* _Required work_: The entries that follow need to be printed exactly as they are, minus any pictures.

### Study material ###

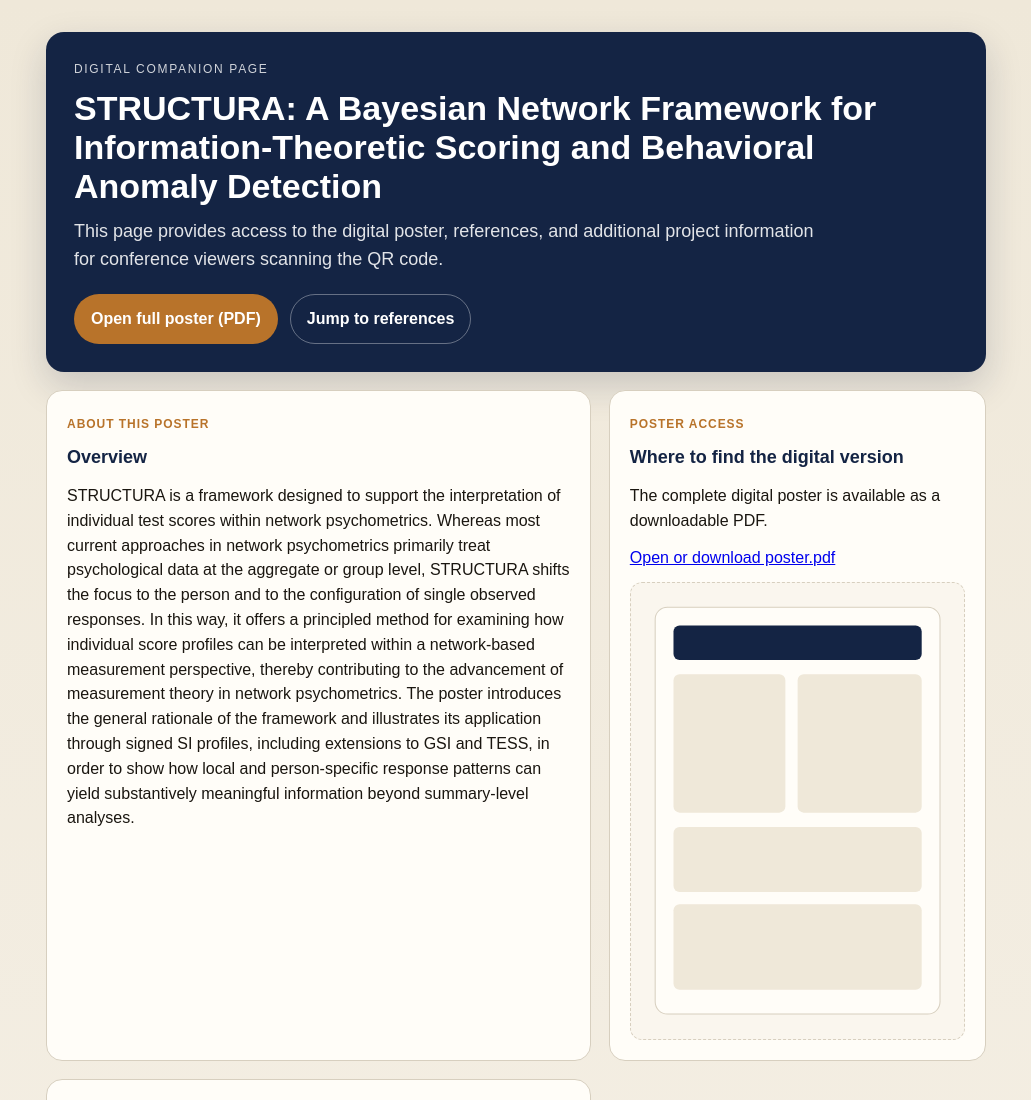
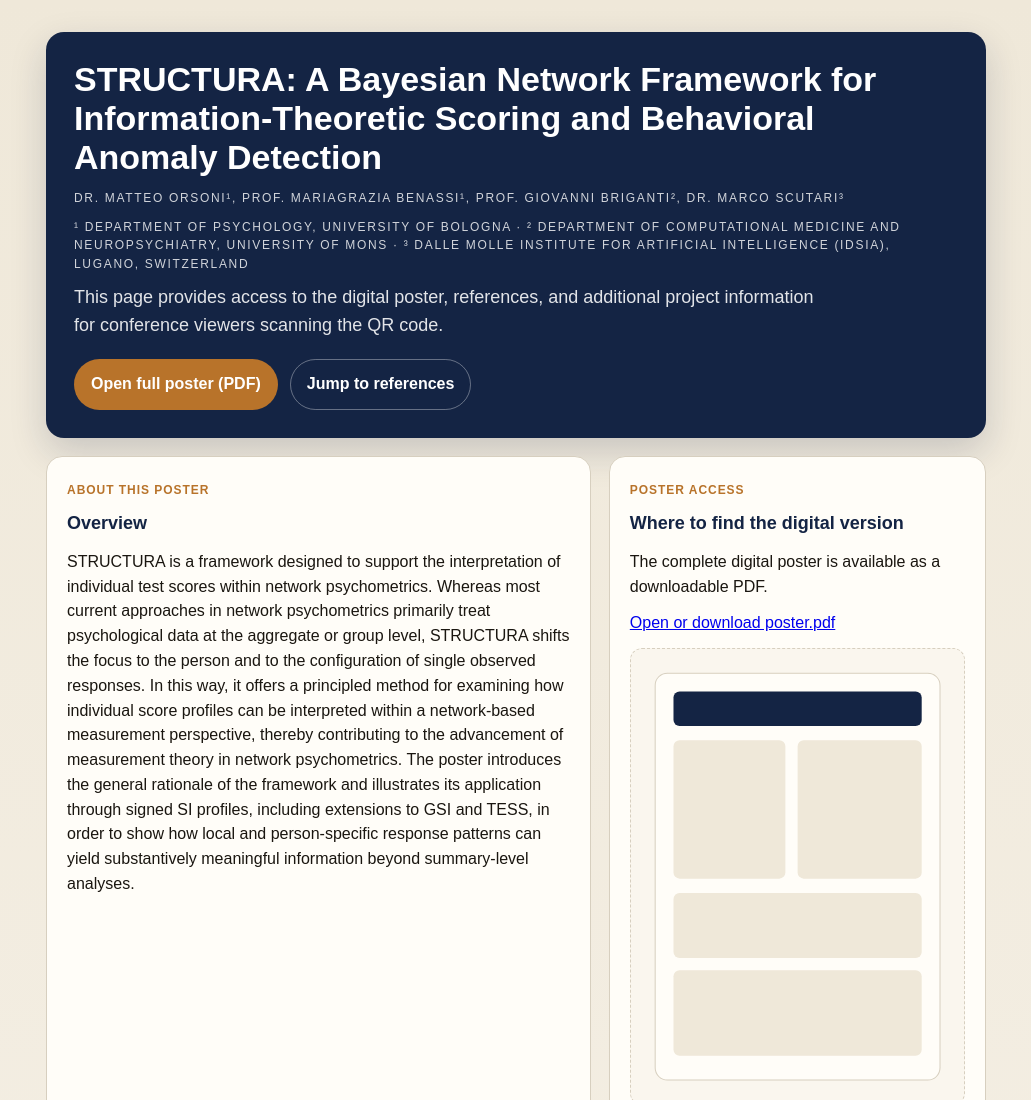
Before and after one commit to MatteoOrsoni/EMPG2026_STRUCTURA, a plain HTML site: page index.html in a window 1280 px wide. Shown: the top 1100 px of the page, without its empty margins (124-1155 px from the left). Drawn offline with Linux system fonts and the light colour scheme.

Commit message:
Update hero section with authors and affiliations
Added authors and affiliations to the hero section.

```diff
--- a/index.html
+++ b/index.html
@@ -104,8 +104,10 @@
 <body>
   <main class="wrap">
     <section class="hero">
-      <div class="eyebrow">Digital companion page</div>
       <h1>STRUCTURA: A Bayesian Network Framework for Information-Theoretic Scoring and Behavioral Anomaly Detection</h1>
+      <div class="eyebrow">Dr. Matteo Orsoni¹, Prof. Mariagrazia Benassi¹, Prof. Giovanni Briganti², Dr. Marco Scutari³</div>
+      <div class="eyebrow">¹ Department of Psychology, University of Bologna · ² Department of Computational Medicine and Neuropsychiatry, University of Mons · ³ Dalle Molle Institute for
+Artificial Intelligence (IDSIA), Lugano, Switzerland</div>
       <p class="subtitle">This page provides access to the digital poster, references, and additional project information for conference viewers scanning the QR code.</p>
       <div class="actions">
         <a class="btn btn-primary" href="./poster-EMPG2026.pdf" target="_blank" rel="noopener">Open full poster (PDF)</a>
```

###

* _Task output_:
Before and after one commit to MatteoOrsoni/EMPG2026_STRUCTURA, a plain HTML site: page index.html in a window 1280 px wide. Shown: the top 1100 px of the page, without its empty margins (124-1155 px from the left). Drawn offline with Linux system fonts and the light colour scheme.

Commit message:
Update hero section with authors and affiliations
Added authors and affiliations to the hero section.

```diff
--- a/index.html
+++ b/index.html
@@ -104,8 +104,10 @@
 <body>
   <main class="wrap">
     <section class="hero">
-      <div class="eyebrow">Digital companion page</div>
       <h1>STRUCTURA: A Bayesian Network Framework for Information-Theoretic Scoring and Behavioral Anomaly Detection</h1>
+      <div class="eyebrow">Dr. Matteo Orsoni¹, Prof. Mariagrazia Benassi¹, Prof. Giovanni Briganti², Dr. Marco Scutari³</div>
+      <div class="eyebrow">¹ Department of Psychology, University of Bologna · ² Department of Computational Medicine and Neuropsychiatry, University of Mons · ³ Dalle Molle Institute for
+Artificial Intelligence (IDSIA), Lugano, Switzerland</div>
       <p class="subtitle">This page provides access to the digital poster, references, and additional project information for conference viewers scanning the QR code.</p>
       <div class="actions">
         <a class="btn btn-primary" href="./poster-EMPG2026.pdf" target="_blank" rel="noopener">Open full poster (PDF)</a>
```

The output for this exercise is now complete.